■ **Aim of the exercise**
Repeat the listing that follows character for character, omitting images.
** Opening Provided records block **
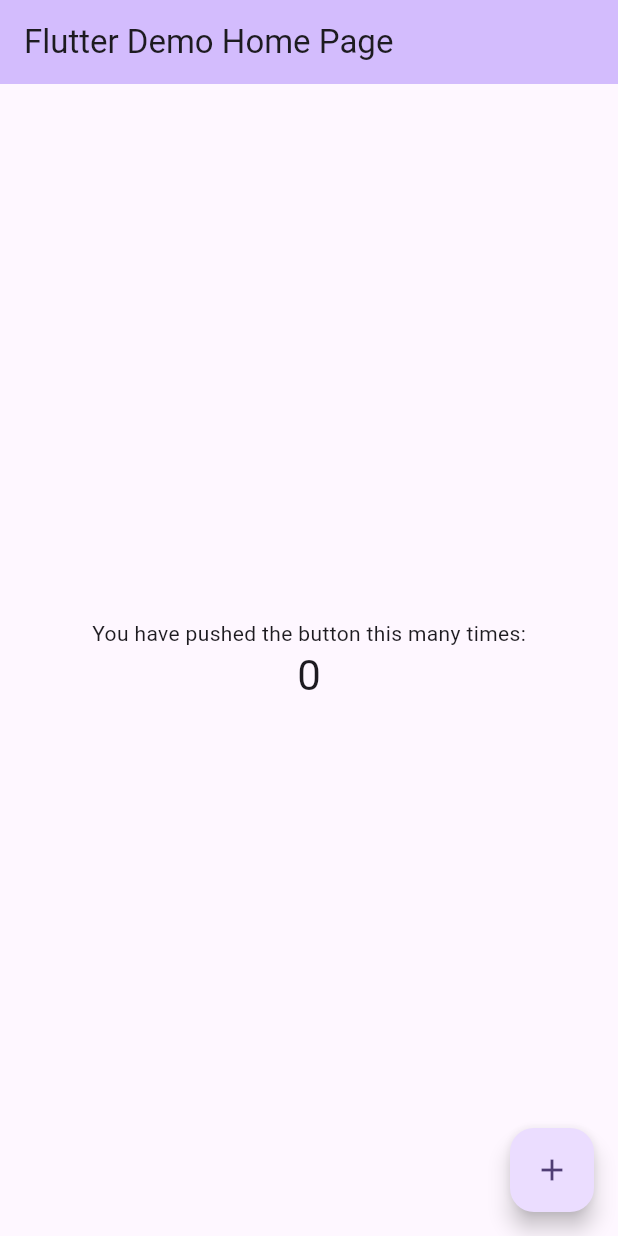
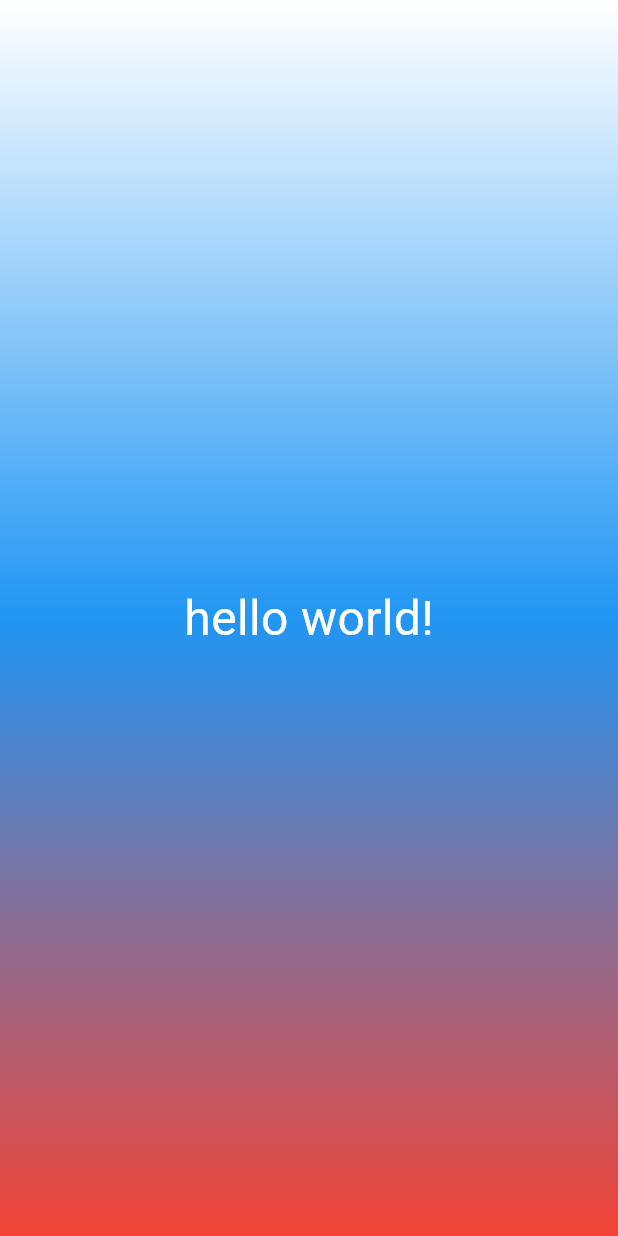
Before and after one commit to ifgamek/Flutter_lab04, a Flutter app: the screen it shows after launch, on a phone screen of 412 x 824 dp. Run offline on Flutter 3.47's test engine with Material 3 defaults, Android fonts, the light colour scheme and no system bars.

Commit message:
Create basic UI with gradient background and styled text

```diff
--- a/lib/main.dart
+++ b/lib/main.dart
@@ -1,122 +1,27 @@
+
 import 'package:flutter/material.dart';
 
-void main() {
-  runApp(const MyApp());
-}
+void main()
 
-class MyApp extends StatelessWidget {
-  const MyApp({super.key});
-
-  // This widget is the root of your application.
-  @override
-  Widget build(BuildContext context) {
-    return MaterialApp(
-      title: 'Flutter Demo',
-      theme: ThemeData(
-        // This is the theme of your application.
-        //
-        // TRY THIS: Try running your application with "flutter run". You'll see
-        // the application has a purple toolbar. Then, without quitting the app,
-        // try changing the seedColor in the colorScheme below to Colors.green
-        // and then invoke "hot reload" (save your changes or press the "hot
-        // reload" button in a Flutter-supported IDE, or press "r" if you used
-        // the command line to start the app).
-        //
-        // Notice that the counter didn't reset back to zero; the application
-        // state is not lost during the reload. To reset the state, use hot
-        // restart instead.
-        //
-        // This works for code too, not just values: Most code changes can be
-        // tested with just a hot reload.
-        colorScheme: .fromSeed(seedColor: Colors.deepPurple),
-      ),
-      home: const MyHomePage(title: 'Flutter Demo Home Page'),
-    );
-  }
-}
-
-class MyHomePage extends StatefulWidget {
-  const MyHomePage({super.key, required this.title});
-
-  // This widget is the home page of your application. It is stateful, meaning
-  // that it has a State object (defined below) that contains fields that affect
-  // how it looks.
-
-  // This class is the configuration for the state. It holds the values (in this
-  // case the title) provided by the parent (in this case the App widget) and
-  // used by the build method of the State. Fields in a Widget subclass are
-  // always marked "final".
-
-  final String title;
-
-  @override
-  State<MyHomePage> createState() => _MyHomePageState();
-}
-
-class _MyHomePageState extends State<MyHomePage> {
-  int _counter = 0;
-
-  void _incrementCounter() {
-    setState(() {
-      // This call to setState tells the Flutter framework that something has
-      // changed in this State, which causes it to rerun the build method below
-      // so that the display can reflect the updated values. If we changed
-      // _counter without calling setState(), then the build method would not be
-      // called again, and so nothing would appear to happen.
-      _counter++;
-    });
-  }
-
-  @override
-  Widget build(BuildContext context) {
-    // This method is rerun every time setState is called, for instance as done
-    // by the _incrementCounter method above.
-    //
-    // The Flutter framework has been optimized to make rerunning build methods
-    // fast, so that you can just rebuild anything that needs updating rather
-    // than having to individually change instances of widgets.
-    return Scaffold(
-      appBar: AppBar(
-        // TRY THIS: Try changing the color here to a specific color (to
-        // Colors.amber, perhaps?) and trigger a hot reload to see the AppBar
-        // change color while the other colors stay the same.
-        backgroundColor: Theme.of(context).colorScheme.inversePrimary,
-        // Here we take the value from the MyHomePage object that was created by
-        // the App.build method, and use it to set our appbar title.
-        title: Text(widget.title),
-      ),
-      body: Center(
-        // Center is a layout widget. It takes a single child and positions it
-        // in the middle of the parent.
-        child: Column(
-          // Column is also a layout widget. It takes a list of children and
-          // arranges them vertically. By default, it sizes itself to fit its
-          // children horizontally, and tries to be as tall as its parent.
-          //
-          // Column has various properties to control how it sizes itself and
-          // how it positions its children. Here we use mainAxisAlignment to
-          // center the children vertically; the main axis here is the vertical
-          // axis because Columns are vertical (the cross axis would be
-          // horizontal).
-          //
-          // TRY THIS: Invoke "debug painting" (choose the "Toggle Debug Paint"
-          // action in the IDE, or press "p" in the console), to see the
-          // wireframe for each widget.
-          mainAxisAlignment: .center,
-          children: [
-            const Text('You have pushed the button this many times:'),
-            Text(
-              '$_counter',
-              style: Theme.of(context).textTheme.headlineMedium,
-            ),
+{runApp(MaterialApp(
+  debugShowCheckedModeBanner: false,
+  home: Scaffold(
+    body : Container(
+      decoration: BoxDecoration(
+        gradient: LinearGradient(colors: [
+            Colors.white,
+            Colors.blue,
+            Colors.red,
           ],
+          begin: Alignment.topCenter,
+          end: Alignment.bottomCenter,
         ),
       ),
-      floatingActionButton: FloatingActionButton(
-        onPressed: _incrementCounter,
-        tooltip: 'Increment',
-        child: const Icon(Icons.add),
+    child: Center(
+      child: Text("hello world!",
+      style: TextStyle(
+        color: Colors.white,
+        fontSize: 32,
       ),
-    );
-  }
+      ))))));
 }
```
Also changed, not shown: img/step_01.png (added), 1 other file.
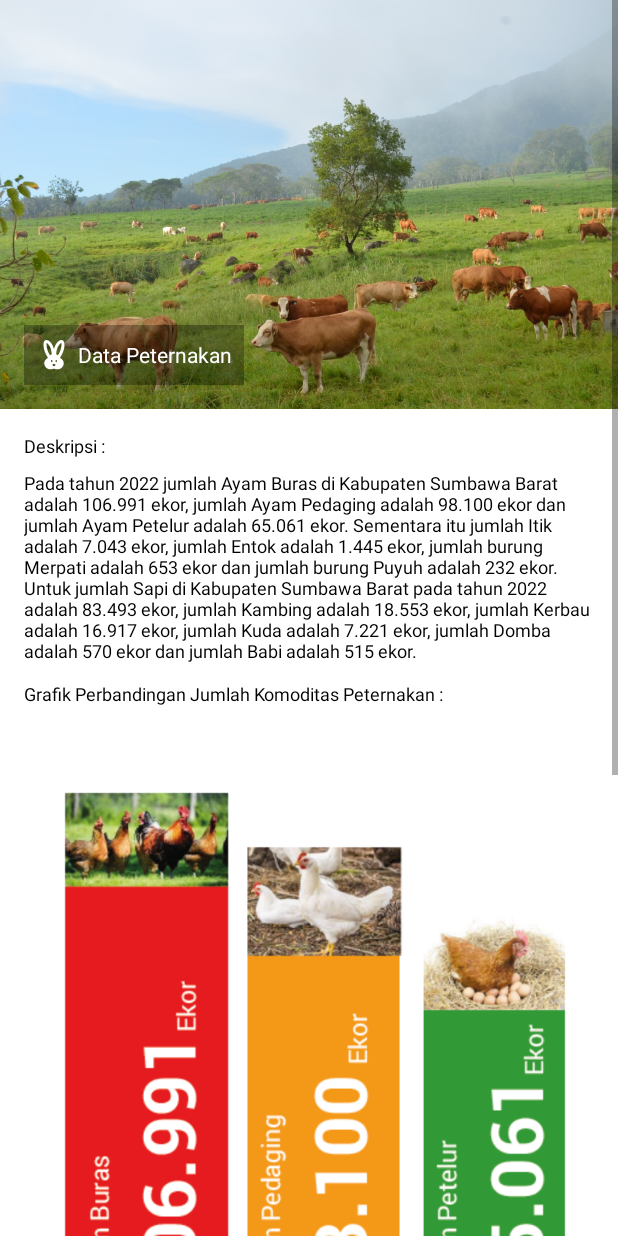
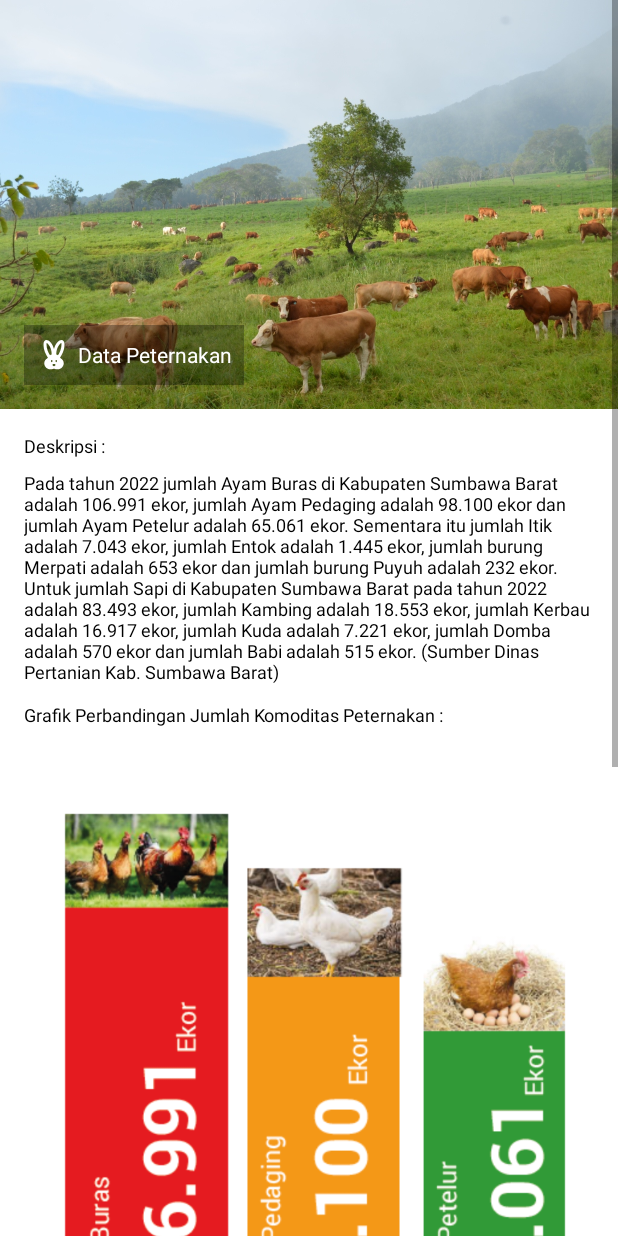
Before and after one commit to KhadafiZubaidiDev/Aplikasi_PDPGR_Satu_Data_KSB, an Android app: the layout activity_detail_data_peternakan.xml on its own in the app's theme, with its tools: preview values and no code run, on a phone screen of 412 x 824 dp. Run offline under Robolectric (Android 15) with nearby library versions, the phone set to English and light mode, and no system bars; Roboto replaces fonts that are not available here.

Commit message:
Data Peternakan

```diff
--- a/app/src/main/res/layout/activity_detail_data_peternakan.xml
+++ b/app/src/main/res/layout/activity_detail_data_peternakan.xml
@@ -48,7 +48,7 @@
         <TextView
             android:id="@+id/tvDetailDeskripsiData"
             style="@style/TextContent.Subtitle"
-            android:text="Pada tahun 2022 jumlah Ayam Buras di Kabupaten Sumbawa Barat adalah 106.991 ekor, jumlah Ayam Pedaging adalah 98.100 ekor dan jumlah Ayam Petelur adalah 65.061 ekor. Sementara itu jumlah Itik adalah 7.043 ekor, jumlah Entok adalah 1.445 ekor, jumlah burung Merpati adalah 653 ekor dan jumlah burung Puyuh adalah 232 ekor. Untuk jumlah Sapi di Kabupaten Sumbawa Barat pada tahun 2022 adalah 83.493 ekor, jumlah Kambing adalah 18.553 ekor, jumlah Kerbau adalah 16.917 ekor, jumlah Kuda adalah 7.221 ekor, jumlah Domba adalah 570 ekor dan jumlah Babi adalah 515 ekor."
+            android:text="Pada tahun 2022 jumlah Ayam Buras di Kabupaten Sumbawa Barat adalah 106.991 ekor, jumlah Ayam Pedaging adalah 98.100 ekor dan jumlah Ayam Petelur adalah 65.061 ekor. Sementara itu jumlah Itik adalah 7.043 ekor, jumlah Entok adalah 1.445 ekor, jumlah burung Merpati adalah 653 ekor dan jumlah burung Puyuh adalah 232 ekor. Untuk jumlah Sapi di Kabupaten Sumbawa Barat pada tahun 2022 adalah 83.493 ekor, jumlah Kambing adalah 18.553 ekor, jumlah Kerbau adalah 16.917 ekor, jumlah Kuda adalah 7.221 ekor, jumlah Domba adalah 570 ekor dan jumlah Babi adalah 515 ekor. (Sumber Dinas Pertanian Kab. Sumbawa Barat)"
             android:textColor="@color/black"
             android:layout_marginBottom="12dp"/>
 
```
** Closing Provided records block **
■ **Answer to this exercise**
Before and after one commit to ifgamek/Flutter_lab04, a Flutter app: the screen it shows after launch, on a phone screen of 412 x 824 dp. Run offline on Flutter 3.47's test engine with Material 3 defaults, Android fonts, the light colour scheme and no system bars.

Commit message:
Create basic UI with gradient background and styled text

```diff
--- a/lib/main.dart
+++ b/lib/main.dart
@@ -1,122 +1,27 @@
+
 import 'package:flutter/material.dart';
 
-void main() {
-  runApp(const MyApp());
-}
+void main()
 
-class MyApp extends StatelessWidget {
-  const MyApp({super.key});
-
-  // This widget is the root of your application.
-  @override
-  Widget build(BuildContext context) {
-    return MaterialApp(
-      title: 'Flutter Demo',
-      theme: ThemeData(
-        // This is the theme of your application.
-        //
-        // TRY THIS: Try running your application with "flutter run". You'll see
-        // the application has a purple toolbar. Then, without quitting the app,
-        // try changing the seedColor in the colorScheme below to Colors.green
-        // and then invoke "hot reload" (save your changes or press the "hot
-        // reload" button in a Flutter-supported IDE, or press "r" if you used
-        // the command line to start the app).
-        //
-        // Notice that the counter didn't reset back to zero; the application
-        // state is not lost during the reload. To reset the state, use hot
-        // restart instead.
-        //
-        // This works for code too, not just values: Most code changes can be
-        // tested with just a hot reload.
-        colorScheme: .fromSeed(seedColor: Colors.deepPurple),
-      ),
-      home: const MyHomePage(title: 'Flutter Demo Home Page'),
-    );
-  }
-}
-
-class MyHomePage extends StatefulWidget {
-  const MyHomePage({super.key, required this.title});
-
-  // This widget is the home page of your application. It is stateful, meaning
-  // that it has a State object (defined below) that contains fields that affect
-  // how it looks.
-
-  // This class is the configuration for the state. It holds the values (in this
-  // case the title) provided by the parent (in this case the App widget) and
-  // used by the build method of the State. Fields in a Widget subclass are
-  // always marked "final".
-
-  final String title;
-
-  @override
-  State<MyHomePage> createState() => _MyHomePageState();
-}
-
-class _MyHomePageState extends State<MyHomePage> {
-  int _counter = 0;
-
-  void _incrementCounter() {
-    setState(() {
-      // This call to setState tells the Flutter framework that something has
-      // changed in this State, which causes it to rerun the build method below
-      // so that the display can reflect the updated values. If we changed
-      // _counter without calling setState(), then the build method would not be
-      // called again, and so nothing would appear to happen.
-      _counter++;
-    });
-  }
-
-  @override
-  Widget build(BuildContext context) {
-    // This method is rerun every time setState is called, for instance as done
-    // by the _incrementCounter method above.
-    //
-    // The Flutter framework has been optimized to make rerunning build methods
-    // fast, so that you can just rebuild anything that needs updating rather
-    // than having to individually change instances of widgets.
-    return Scaffold(
-      appBar: AppBar(
-        // TRY THIS: Try changing the color here to a specific color (to
-        // Colors.amber, perhaps?) and trigger a hot reload to see the AppBar
-        // change color while the other colors stay the same.
-        backgroundColor: Theme.of(context).colorScheme.inversePrimary,
-        // Here we take the value from the MyHomePage object that was created by
-        // the App.build method, and use it to set our appbar title.
-        title: Text(widget.title),
-      ),
-      body: Center(
-        // Center is a layout widget. It takes a single child and positions it
-        // in the middle of the parent.
-        child: Column(
-          // Column is also a layout widget. It takes a list of children and
-          // arranges them vertically. By default, it sizes itself to fit its
-          // children horizontally, and tries to be as tall as its parent.
-          //
-          // Column has various properties to control how it sizes itself and
-          // how it positions its children. Here we use mainAxisAlignment to
-          // center the children vertically; the main axis here is the vertical
-          // axis because Columns are vertical (the cross axis would be
-          // horizontal).
-          //
-          // TRY THIS: Invoke "debug painting" (choose the "Toggle Debug Paint"
-          // action in the IDE, or press "p" in the console), to see the
-          // wireframe for each widget.
-          mainAxisAlignment: .center,
-          children: [
-            const Text('You have pushed the button this many times:'),
-            Text(
-              '$_counter',
-              style: Theme.of(context).textTheme.headlineMedium,
-            ),
+{runApp(MaterialApp(
+  debugShowCheckedModeBanner: false,
+  home: Scaffold(
+    body : Container(
+      decoration: BoxDecoration(
+        gradient: LinearGradient(colors: [
+            Colors.white,
+            Colors.blue,
+            Colors.red,
           ],
+          begin: Alignment.topCenter,
+          end: Alignment.bottomCenter,
         ),
       ),
-      floatingActionButton: FloatingActionButton(
-        onPressed: _incrementCounter,
-        tooltip: 'Increment',
-        child: const Icon(Icons.add),
+    child: Center(
+      child: Text("hello world!",
+      style: TextStyle(
+        color: Colors.white,
+        fontSize: 32,
       ),
-    );
-  }
+      ))))));
 }
```
Also changed, not shown: img/step_01.png (added), 1 other file.
Before and after one commit to KhadafiZubaidiDev/Aplikasi_PDPGR_Satu_Data_KSB, an Android app: the layout activity_detail_data_peternakan.xml on its own in the app's theme, with its tools: preview values and no code run, on a phone screen of 412 x 824 dp. Run offline under Robolectric (Android 15) with nearby library versions, the phone set to English and light mode, and no system bars; Roboto replaces fonts that are not available here.

Commit message:
Data Peternakan

```diff
--- a/app/src/main/res/layout/activity_detail_data_peternakan.xml
+++ b/app/src/main/res/layout/activity_detail_data_peternakan.xml
@@ -48,7 +48,7 @@
         <TextView
             android:id="@+id/tvDetailDeskripsiData"
             style="@style/TextContent.Subtitle"
-            android:text="Pada tahun 2022 jumlah Ayam Buras di Kabupaten Sumbawa Barat adalah 106.991 ekor, jumlah Ayam Pedaging adalah 98.100 ekor dan jumlah Ayam Petelur adalah 65.061 ekor. Sementara itu jumlah Itik adalah 7.043 ekor, jumlah Entok adalah 1.445 ekor, jumlah burung Merpati adalah 653 ekor dan jumlah burung Puyuh adalah 232 ekor. Untuk jumlah Sapi di Kabupaten Sumbawa Barat pada tahun 2022 adalah 83.493 ekor, jumlah Kambing adalah 18.553 ekor, jumlah Kerbau adalah 16.917 ekor, jumlah Kuda adalah 7.221 ekor, jumlah Domba adalah 570 ekor dan jumlah Babi adalah 515 ekor."
+            android:text="Pada tahun 2022 jumlah Ayam Buras di Kabupaten Sumbawa Barat adalah 106.991 ekor, jumlah Ayam Pedaging adalah 98.100 ekor dan jumlah Ayam Petelur adalah 65.061 ekor. Sementara itu jumlah Itik adalah 7.043 ekor, jumlah Entok adalah 1.445 ekor, jumlah burung Merpati adalah 653 ekor dan jumlah burung Puyuh adalah 232 ekor. Untuk jumlah Sapi di Kabupaten Sumbawa Barat pada tahun 2022 adalah 83.493 ekor, jumlah Kambing adalah 18.553 ekor, jumlah Kerbau adalah 16.917 ekor, jumlah Kuda adalah 7.221 ekor, jumlah Domba adalah 570 ekor dan jumlah Babi adalah 515 ekor. (Sumber Dinas Pertanian Kab. Sumbawa Barat)"
             android:textColor="@color/black"
             android:layout_marginBottom="12dp"/>
 
```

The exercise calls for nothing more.